sage: ComplexNumber(1,2.000000000000000000000)
1.00000000000000000000 + 2.00000000000000000000*I
sage: sage.rings.complex_number.create_ComplexNumber(s_real=2,s_imag=1)
2.00000000000000 + 1.00000000000000*I
sage.rings.complex_number.is_ComplexNumber(x)

Returns True if x is a complex number. In particular, if x is of the ComplexNumber type.

EXAMPLES:

sage: from sage.rings.complex_number import is_ComplexNumber
sage: a = ComplexNumber(1,2); a
1.00000000000000 + 2.00000000000000*I
sage: is_ComplexNumber(a)
True
sage: b = ComplexNumber(1); b
1.00000000000000
sage: is_ComplexNumber(b)
True

Note that the global element I is of type SymbolicConstant. However, elements of the class ComplexField_class are of type ComplexNumber:
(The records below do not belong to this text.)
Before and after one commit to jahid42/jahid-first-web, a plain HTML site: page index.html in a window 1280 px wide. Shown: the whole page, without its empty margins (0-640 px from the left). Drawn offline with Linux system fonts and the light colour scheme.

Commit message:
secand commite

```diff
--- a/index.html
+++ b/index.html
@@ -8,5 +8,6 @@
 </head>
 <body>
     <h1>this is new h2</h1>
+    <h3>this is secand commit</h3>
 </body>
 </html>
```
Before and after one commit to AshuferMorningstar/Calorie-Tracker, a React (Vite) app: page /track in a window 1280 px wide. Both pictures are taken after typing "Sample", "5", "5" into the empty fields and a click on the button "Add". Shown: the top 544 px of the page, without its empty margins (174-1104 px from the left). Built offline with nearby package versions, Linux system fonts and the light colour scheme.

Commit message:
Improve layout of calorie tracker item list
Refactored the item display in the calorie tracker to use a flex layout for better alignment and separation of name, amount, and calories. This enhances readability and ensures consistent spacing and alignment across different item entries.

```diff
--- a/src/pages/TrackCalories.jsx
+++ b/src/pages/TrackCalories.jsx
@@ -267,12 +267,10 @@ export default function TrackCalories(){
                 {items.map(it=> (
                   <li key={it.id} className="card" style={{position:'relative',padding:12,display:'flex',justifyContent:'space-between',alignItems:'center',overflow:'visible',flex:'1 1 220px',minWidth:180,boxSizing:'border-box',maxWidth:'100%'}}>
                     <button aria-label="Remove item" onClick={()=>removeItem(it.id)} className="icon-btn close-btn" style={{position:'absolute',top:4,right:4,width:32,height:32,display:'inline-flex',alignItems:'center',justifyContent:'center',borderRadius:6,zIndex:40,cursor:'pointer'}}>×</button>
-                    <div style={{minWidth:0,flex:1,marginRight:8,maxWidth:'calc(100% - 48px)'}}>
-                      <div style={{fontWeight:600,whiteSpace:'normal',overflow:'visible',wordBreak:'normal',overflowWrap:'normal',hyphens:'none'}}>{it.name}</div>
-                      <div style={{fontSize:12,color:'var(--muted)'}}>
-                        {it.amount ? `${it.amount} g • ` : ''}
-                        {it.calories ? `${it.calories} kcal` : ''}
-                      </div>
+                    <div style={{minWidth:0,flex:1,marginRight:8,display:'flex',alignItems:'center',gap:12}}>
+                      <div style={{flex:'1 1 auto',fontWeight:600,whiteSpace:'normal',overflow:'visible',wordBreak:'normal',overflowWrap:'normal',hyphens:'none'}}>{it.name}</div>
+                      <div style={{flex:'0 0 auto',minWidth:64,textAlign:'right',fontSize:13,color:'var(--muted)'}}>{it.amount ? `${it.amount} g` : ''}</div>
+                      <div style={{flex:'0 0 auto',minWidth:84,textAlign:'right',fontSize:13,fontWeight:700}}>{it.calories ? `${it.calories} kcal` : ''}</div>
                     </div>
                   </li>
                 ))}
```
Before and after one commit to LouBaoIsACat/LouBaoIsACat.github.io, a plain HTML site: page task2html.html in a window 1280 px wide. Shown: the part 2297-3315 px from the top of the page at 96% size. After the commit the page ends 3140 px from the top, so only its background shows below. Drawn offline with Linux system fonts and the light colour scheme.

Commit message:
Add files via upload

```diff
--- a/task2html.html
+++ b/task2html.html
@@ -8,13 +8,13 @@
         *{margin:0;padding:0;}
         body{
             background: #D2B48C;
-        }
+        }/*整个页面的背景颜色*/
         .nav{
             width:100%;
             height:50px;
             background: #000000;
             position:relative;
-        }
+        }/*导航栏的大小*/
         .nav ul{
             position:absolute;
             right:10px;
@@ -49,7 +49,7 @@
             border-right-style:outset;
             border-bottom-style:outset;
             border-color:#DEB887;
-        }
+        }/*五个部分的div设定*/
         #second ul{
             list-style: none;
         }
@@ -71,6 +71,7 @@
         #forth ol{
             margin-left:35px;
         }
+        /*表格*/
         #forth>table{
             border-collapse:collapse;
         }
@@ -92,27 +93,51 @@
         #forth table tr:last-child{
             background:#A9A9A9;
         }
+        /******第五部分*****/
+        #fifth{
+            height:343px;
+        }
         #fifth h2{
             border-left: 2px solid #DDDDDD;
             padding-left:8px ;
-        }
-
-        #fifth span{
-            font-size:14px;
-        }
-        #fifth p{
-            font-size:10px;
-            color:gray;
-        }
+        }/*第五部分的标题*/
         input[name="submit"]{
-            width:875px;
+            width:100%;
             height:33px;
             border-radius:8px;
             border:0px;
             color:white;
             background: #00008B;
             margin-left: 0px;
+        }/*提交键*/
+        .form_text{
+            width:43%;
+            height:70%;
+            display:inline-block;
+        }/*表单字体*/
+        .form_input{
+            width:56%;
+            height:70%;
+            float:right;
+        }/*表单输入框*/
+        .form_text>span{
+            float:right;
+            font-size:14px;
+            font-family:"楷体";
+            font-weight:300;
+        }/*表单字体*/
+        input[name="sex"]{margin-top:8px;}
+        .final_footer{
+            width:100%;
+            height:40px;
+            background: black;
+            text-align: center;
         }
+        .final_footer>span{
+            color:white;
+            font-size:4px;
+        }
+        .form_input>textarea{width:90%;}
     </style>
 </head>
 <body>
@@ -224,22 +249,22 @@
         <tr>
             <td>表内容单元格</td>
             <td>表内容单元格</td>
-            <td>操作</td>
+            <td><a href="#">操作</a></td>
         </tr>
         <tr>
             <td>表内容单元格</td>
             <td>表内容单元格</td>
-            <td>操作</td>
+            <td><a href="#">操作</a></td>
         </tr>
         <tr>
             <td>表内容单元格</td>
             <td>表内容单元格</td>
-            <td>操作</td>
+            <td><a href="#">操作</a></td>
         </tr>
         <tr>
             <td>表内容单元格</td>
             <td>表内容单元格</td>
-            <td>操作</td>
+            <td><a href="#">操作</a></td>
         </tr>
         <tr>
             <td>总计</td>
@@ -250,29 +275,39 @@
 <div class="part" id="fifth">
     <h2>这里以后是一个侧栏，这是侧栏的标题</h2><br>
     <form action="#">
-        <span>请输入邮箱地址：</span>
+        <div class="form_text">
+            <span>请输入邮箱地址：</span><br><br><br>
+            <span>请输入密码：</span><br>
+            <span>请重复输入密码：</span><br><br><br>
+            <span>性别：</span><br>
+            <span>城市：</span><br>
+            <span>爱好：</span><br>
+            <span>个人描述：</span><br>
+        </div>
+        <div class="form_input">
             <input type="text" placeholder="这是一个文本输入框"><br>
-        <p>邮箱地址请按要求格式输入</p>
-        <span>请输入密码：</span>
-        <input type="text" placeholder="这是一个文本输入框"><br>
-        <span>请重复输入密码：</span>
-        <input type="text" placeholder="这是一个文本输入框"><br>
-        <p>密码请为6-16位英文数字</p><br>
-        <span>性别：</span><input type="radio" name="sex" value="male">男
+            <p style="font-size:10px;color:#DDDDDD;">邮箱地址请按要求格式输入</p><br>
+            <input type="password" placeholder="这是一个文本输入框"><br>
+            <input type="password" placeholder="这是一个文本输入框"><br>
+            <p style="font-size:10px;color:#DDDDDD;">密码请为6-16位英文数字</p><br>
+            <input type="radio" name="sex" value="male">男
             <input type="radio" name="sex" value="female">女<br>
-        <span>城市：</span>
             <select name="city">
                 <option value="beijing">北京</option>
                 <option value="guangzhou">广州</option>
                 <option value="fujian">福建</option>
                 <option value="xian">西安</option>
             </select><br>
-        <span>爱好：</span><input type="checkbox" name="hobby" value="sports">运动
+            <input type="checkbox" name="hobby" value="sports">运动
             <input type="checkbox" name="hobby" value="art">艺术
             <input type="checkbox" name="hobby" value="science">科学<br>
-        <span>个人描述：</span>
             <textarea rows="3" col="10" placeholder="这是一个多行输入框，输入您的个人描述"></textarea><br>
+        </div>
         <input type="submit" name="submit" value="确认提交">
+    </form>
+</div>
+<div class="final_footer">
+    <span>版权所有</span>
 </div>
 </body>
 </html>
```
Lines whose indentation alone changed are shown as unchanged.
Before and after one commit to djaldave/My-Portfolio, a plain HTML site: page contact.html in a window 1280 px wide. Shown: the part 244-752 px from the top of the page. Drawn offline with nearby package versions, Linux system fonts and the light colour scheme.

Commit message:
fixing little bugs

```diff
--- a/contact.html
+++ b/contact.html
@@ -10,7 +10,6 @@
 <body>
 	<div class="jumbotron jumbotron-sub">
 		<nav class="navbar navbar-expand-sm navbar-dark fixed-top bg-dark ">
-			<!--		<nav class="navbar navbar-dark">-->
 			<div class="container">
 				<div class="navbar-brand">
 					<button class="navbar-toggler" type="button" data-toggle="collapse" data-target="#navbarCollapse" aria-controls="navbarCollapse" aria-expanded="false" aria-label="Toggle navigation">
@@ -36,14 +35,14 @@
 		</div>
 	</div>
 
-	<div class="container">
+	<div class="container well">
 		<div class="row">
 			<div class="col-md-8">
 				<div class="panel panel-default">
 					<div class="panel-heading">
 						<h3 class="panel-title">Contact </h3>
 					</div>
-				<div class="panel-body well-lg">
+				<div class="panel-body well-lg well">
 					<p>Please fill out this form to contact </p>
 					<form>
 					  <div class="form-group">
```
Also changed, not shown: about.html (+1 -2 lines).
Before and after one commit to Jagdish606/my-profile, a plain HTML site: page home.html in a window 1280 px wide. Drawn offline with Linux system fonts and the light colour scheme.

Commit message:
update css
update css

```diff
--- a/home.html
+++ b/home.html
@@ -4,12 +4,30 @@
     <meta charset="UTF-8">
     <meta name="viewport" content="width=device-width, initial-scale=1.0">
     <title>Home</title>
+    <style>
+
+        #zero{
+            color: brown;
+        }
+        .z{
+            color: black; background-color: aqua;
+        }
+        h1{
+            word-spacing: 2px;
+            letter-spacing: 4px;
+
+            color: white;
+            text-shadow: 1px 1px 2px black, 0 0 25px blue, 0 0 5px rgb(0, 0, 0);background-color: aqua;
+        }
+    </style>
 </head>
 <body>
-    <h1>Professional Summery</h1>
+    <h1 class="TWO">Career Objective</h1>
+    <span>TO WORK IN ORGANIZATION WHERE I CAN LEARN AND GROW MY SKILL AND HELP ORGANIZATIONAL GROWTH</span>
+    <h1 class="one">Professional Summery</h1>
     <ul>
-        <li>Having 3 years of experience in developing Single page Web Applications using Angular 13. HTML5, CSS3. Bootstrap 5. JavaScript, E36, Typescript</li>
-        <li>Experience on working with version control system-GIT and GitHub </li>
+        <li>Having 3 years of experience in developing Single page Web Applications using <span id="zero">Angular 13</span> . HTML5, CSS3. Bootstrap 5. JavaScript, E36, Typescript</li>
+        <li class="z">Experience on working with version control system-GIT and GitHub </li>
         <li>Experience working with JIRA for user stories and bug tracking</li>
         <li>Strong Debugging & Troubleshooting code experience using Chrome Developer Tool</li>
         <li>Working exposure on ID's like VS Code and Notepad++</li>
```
sage: c = 1 + 2*I
sage: is_ComplexNumber(c)
False
sage: d = CC(1 + 2*I)
sage: is_ComplexNumber(d)
True
sage.rings.complex_number.make_ComplexNumber0(fld, mult_order, re, im)

Create a complex number for pickling.

EXAMPLES:

sage: a = CC(1 + I)
sage: loads(dumps(a)) == a # indirect doctest
True
sage.rings.complex_number.set_global_complex_round_mode(n)

Set the global complex rounding mode.

Warning

Do not call this function explicitly. The default rounding mode is n = 0.

EXAMPLES:

sage: sage.rings.complex_number.set_global_complex_round_mode(0)